‘Continue?’ he muttered to himself. ‘Y/N...’

FANFICTION WEEK #4: Explore unlikely relationships

Within moments, they had settled into a perfect interlocking rhythm of destruction, synchronised bullets tearing through countless invaders and thinning their ranks. He glanced over at Jane. A fine film of sweat had formed on her smooth brow as she squeezed off shot after shot. She caught his eye and winked. For a moment, he was thrown off his stride. A bomb missed him by the smallest of margins, so close he could feel the buzz of its electrical heat on his face. He gasped.
‘What’s the matter?’ she asked with a smile. ‘Distracted?’ She pirouetted through a barrage of enemy fire and came to a halt by his side. He could feel the air between them crackling. As the invaders dropped another row and a flurry of bombs fell around them, the heat of her body pressed into his.

FANFICTION WEEK #3: Experiment with crossovers
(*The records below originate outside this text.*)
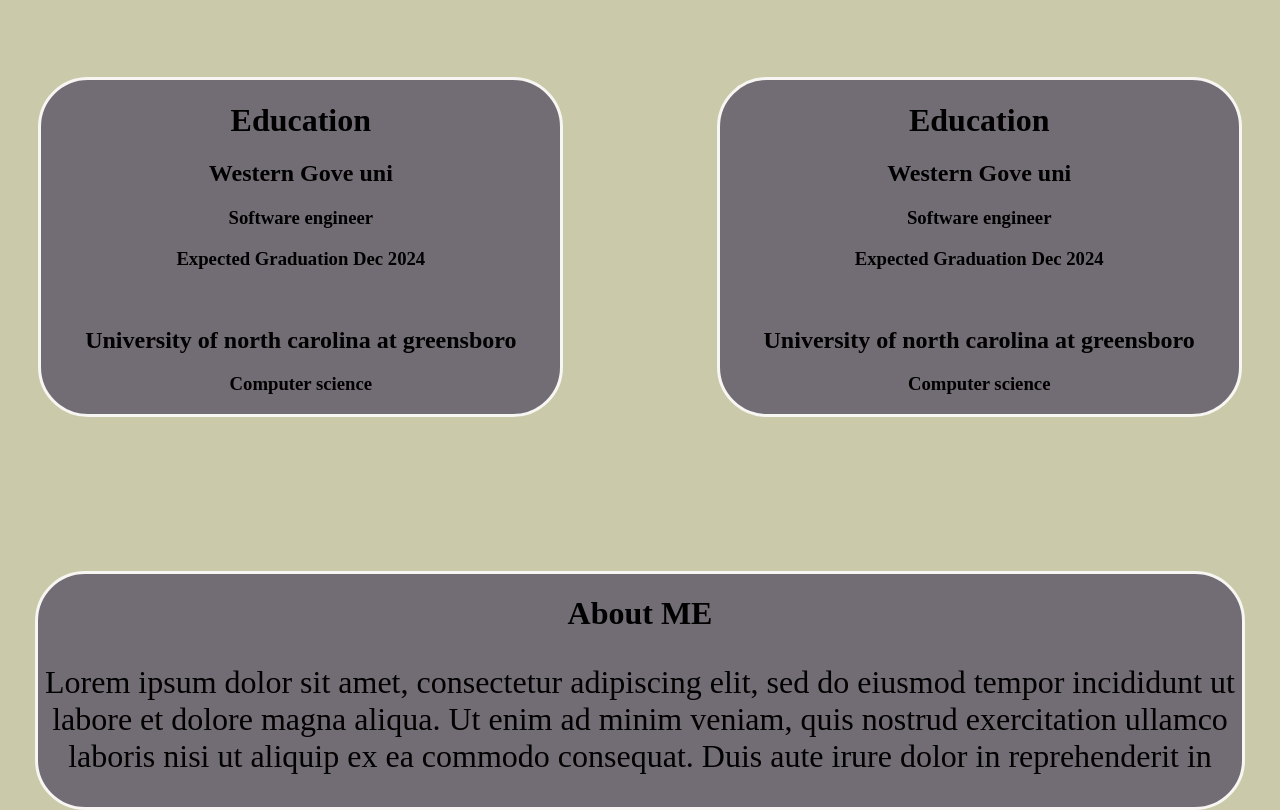
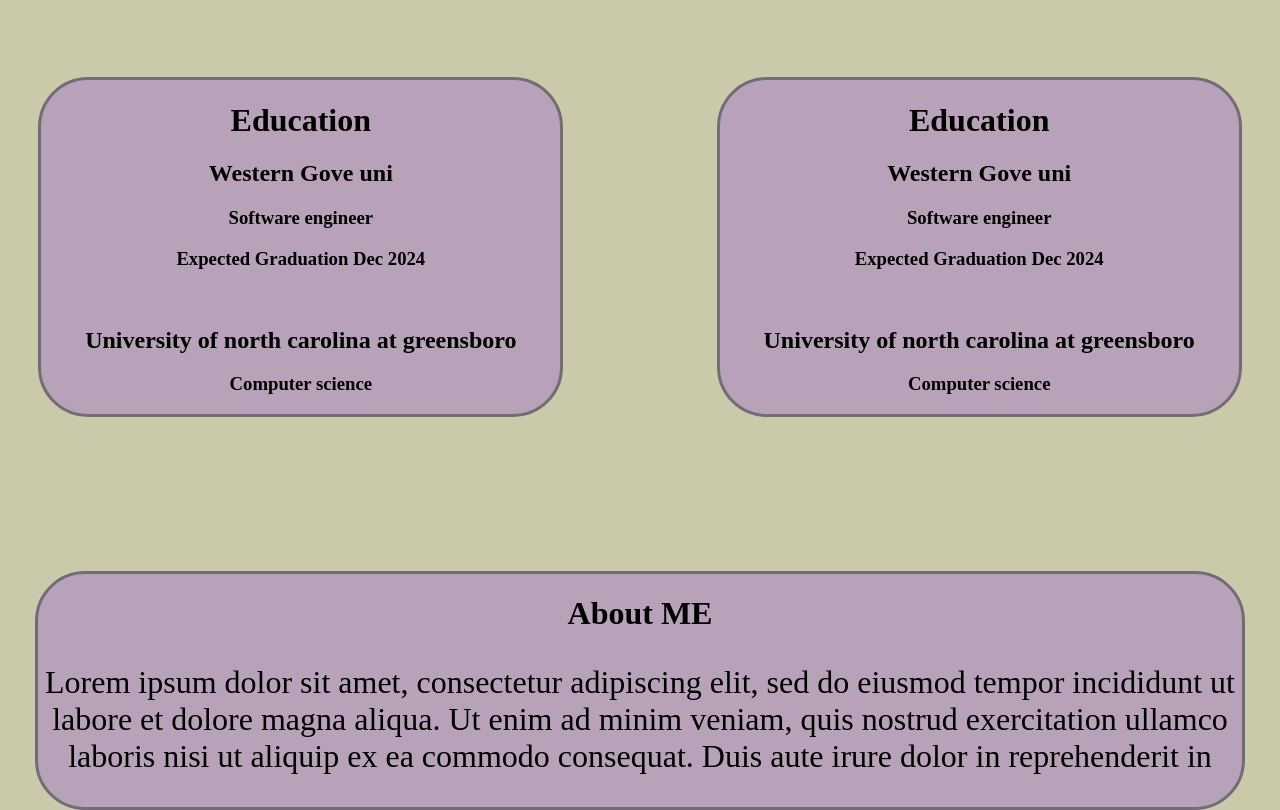
Before and after one commit to DerVeganePfannkuchen/Port, a plain HTML site: page index.html in a window 1280 px wide. Shown: the part 1373-2183 px from the top of the page. Drawn offline with Linux system fonts and the light colour scheme.

Commit message:
color update

```diff
--- a/port.css
+++ b/port.css
@@ -108,9 +108,9 @@ about{
 }
 .edu, .about{
     text-align: center;
-    border: .2em solid var(--BackgroundColor);
+    border: .2em solid var(--Darkersecond);
     border-radius: 50px;
-    background-color: var(--Darkersecond);
+    background-color: var(--TextAccentColor);
 }
 .about{
     width: 94%;
```
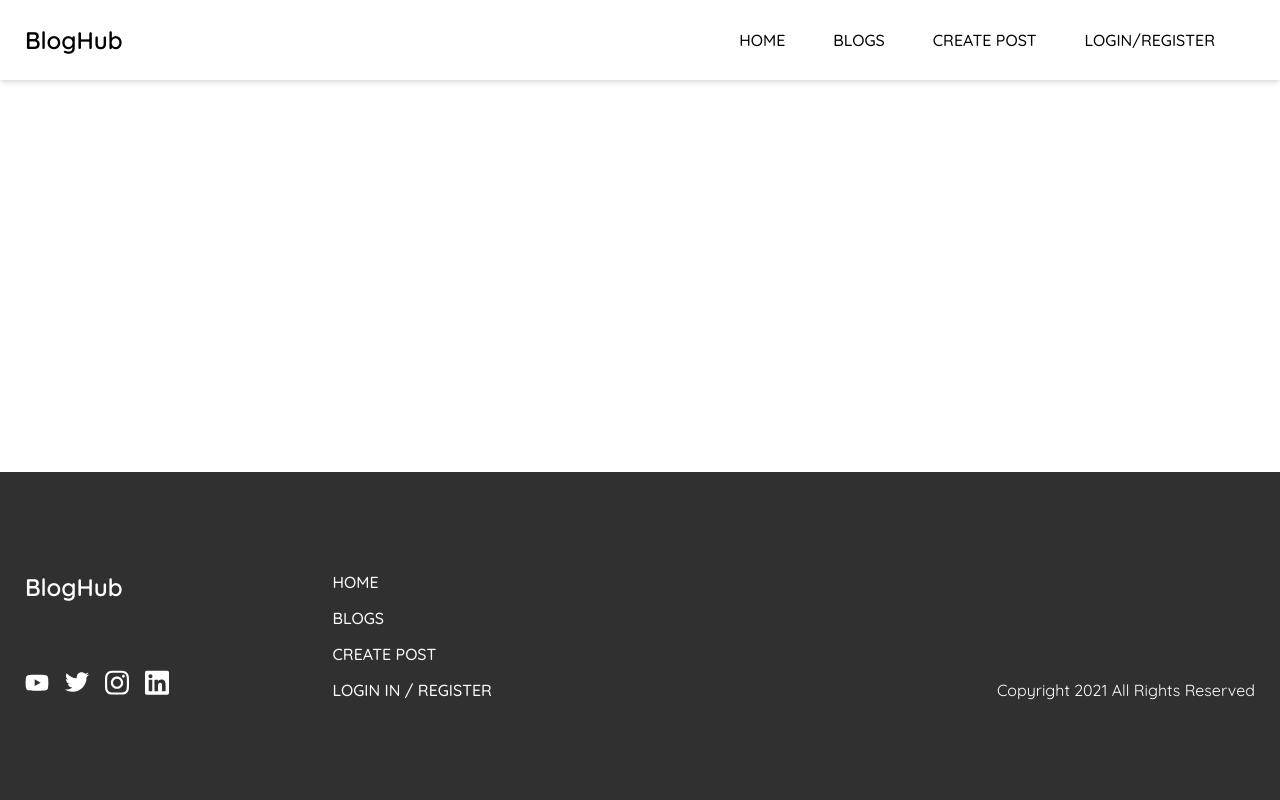
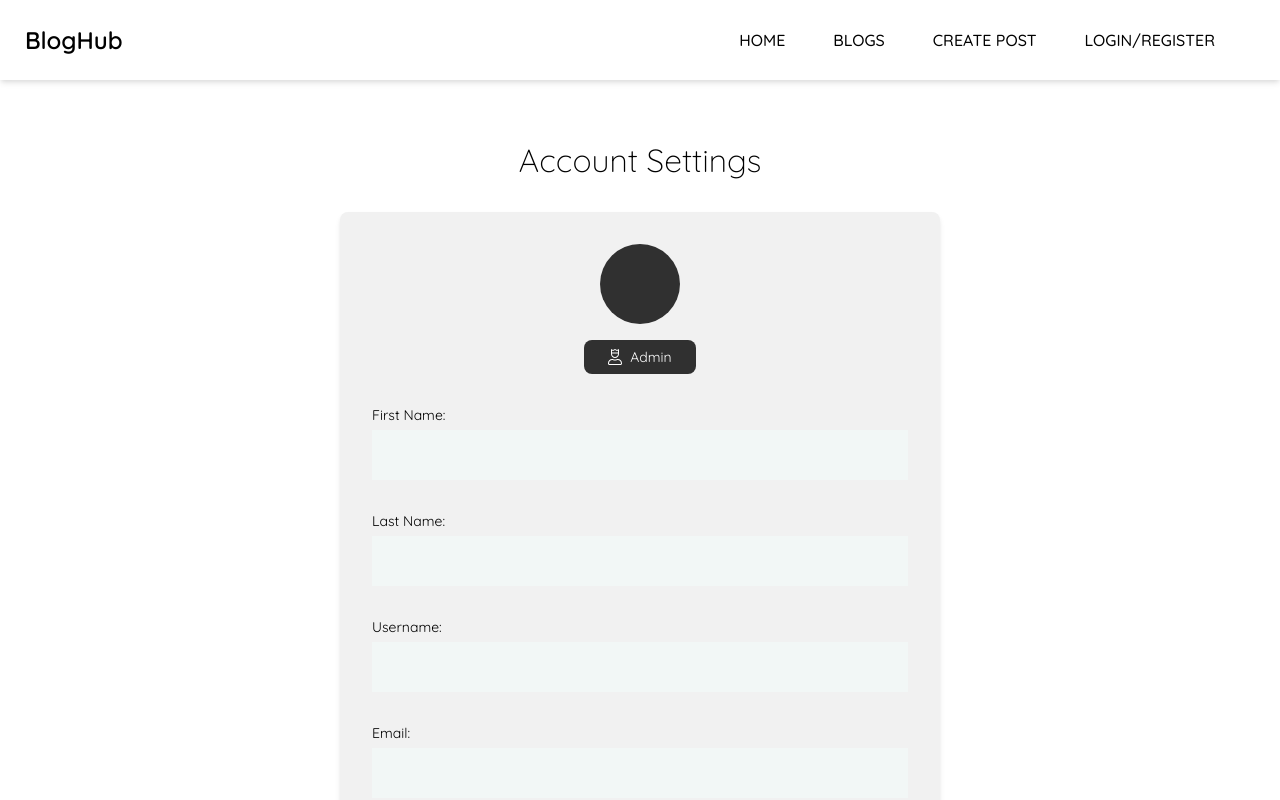
Before and after one commit to IlonaRus/Blog-Hub, a Vue app: page /profile in a window 1280 px wide. Shown: the top 800 px of the page. Built offline with nearby package versions, Linux system fonts and the light colour scheme; no server answers; what vue2-editor would draw is missing.

Commit message:
Created profile page + route

```diff
--- a/src/components/Navigation.vue
+++ b/src/components/Navigation.vue
@@ -24,13 +24,13 @@
             </div>
             <div class="options">
               <div class="option">
-                <router-link class="option" to="#">
+                <router-link class="option" :to="{ name: 'Profile' }">
                   <userIcon class="icon" />
                   <p>Profile</p>
                 </router-link>
               </div>
               <div class="option">
-                <router-link class="option" to="#">
+                <router-link class="option" :to="{ name: 'Admin' }">
                   <adminIcon class="icon" />
                   <p>Admin</p>
                 </router-link>
--- a/src/router/index.js
+++ b/src/router/index.js
@@ -5,6 +5,8 @@
 import Login from "../views/Login.vue";
 import Register from "../views/Register.vue";
 import ForgotPassword from "../views/ForgotPassword.vue";
+import Profile from "../views/Profile.vue";
+import Admin from "../views/Admin.vue";
 
 Vue.use(VueRouter);
 
@@ -49,6 +51,22 @@
       title: 'Forgot Password'
     },
   },
+  {
+    path: "/profile",
+    name: "Profile",
+    component: Profile,
+    meta: {
+      title: 'Profile'
+    },
+  },
+  {
+    path: "/admin",
+    name: "Admin",
+    component: Admin,
+    meta: {
+      title: 'Admin'
+    },
+  },
 ];
 
 const router = new VueRouter({
--- /dev/null
+++ b/src/views/Profile.vue
@@ -0,0 +1,144 @@
+<template>
+    <div class="profile">
+    <Modal v-if="modalActive" :modalMessage="modalMessage" v-on:close-modal="closeModal" />
+    <div class="container">
+      <h2>Account Settings</h2>
+      <div class="profile-info">
+        <div class="initials">{{ $store.state.profileInitials }}</div>
+        <div class="admin-badge">
+          <adminIcon class="icon" />
+          <span>admin</span>
+        </div>
+        <div class="input">
+          <label for="firstName">First Name:</label>
+          <input type="text" id="firstName" v-model="firstName" />
+        </div>
+        <div class="input">
+          <label for="lastName">Last Name:</label>
+          <input type="text" id="lastName" v-model="lastName" />
+        </div>
+        <div class="input">
+          <label for="username">Username:</label>
+          <input type="text" id="username" v-model="username" />
+        </div>
+        <div class="input">
+          <label for="email">Email:</label>
+          <input disabled type="text" id="email" v-model="email" />
+        </div>
+        <button>Save Changes</button>
+      </div>
+    </div>
+  </div>
+</template>
+
+<script>
+import Modal from "../components/Modal.vue";
+import adminIcon from "../assets/Icons/user-crown-light.svg";
+
+export default {
+  name: "Profile",
+  components: {
+    Modal,
+    adminIcon,
+  },
+  data() {
+    return {
+      modalMessage: "Changes were saved!",
+      modalActive: null,
+    }
+  },
+  methods: {
+    closeModal() {
+      this.modalActive = !this.modalActive;
+    }
+  }
+}
+</script>
+
+<style lang="scss" scoped>
+.profile {
+  .container {
+    max-width: 1000px;
+    padding: 60px 25px;
+
+    h2 {
+      text-align: center;
+      margin-bottom: 16px;
+      font-weight: 300;
+      font-size: 32px;
+    }
+
+    .profile-info {
+      border-radius: 8px;
+      box-shadow: 0 4px 6px -1px rgba(0, 0, 0, 0.1), 0 2px 4px -1px rgba(0, 0, 0, 0.06);
+      padding: 32px;
+      background-color: #f1f1f1;
+      display: flex;
+      flex-direction: column;
+      max-width: 600px;
+      margin: 32px auto;
+
+      .initials {
+        position: initial;
+        width: 80px;
+        height: 80px;
+        font-size: 32px;
+        background-color: #303030;
+        color: #fff;
+        display: flex;
+        align-self: center;
+        align-items: center;
+        justify-content: center;
+        border-radius: 50%;
+      }
+
+      .admin-badge {
+        display: flex;
+        align-self: center;
+        color: #fff;
+        font-size: 14px;
+        padding: 8px 24px;
+        border-radius: 8px;
+        background-color: #303030;
+        margin: 16px 0;
+        text-align: center;
+        text-transform: capitalize;
+
+        .icon {
+          width: 14px;
+          height: auto;
+          margin-right: 8px;
+        }
+      }
+      .input {
+        margin: 16px 0;
+
+        label {
+          font-size: 14px;
+          display: block;
+          padding-bottom: 6px;
+        }
+
+        input {
+          width: 100%;
+          border: none;
+          background-color: #f2f7f6;
+          padding: 8px;
+          height: 50px;
+
+          @media (min-width: 900px) {
+          }
+
+          &:focus {
+            outline: none;
+          }
+        }
+      }
+
+      button {
+        align-self: center;
+      }
+    }
+  }
+}
+</style>
```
He couldn’t do this alone. He needed help, and that could only mean one thing. He grimly thumbed the button on his radio.
‘You need to get over here,’ he barked into the metal grille. There was a burst of static, then a reply.
‘Will do,’ said a voice. ‘I’ll be there in five. Sit tight.’ He dropped the radio and glanced outside. Bombs were still falling thick and fast from the pixellated sky.
‘Still raining,’ he muttered. The ranks of invaders dropped lower with a jolt and the shower of bombs intensified. He would have to do something. Just the bottom row, he told himself.
As soon as he was out from under the bunker roof, he knew it had been a mistake. There were just too many and they were too close. Every move he made to dodge a bomb threw off his targeting. It was only a matter of time before they advanced again. He cursed under his breath. Where was she?
‘Someone call for backup?’ said a voice behind him. He whirled round. There she was, crinoline dress spattered with mud and a shotgun in each hand.
‘You’re a sight for sore eyes, Janey,’ he said. Her eyes glinted in the electric light.
‘That’s Miss Eyre to you,’ she said.

FANFICTION WEEK #2: Put your own twist on things

He ducked back inside the bunker and took a moment to catch his breath. Now that the saucer was here, everything had changed. The massed ranks of flyers weren’t important right now – he would have to shoot to miss. The only thing that mattered was landing a hit on the spinning behemoth that drifted across the sky above them.
He paused for a second. It had to be now. He couldn’t move. Now! Still nothing. What was staying his hand? What was holding him back? Deep in his heart, he knew. The pilot of that saucer wasn’t just another faceless invader – it was his own father.

FANFICTION WEEK #1: Choose unusual inspirations

He could feel the bunker above him crumbling. The dull thud of a new impact came every few seconds now, slow and relentless. He knew he couldn’t stay here. Before long, what little protection he had would be gone and it would only be a matter of time before it was all over. No, he had to fight. That much was clear now. It was just a question of timing. He shifted from side to side, nervously preparing himself for the moment he knew had to come. They were closer than ever and with every second he hesitated, they were advancing further still. Maybe if he waited until... No, damn it. It had to be now.
He threw himself out of the bunker, firing his gun blindly into the sky as he did so. One of the shots found its mark and he heard the high-pitched keening of a fallen enemy. Bombs were raining all around him now, cascading into the ground as he dodged and weaved between them. They would never hit him. He was a shadow. He was fluidity itself. They could come, rank by rank, and he would destroy them all. He was invincible.
It was then that he heard it. Somewhere far above, the undulating siren of a saucer.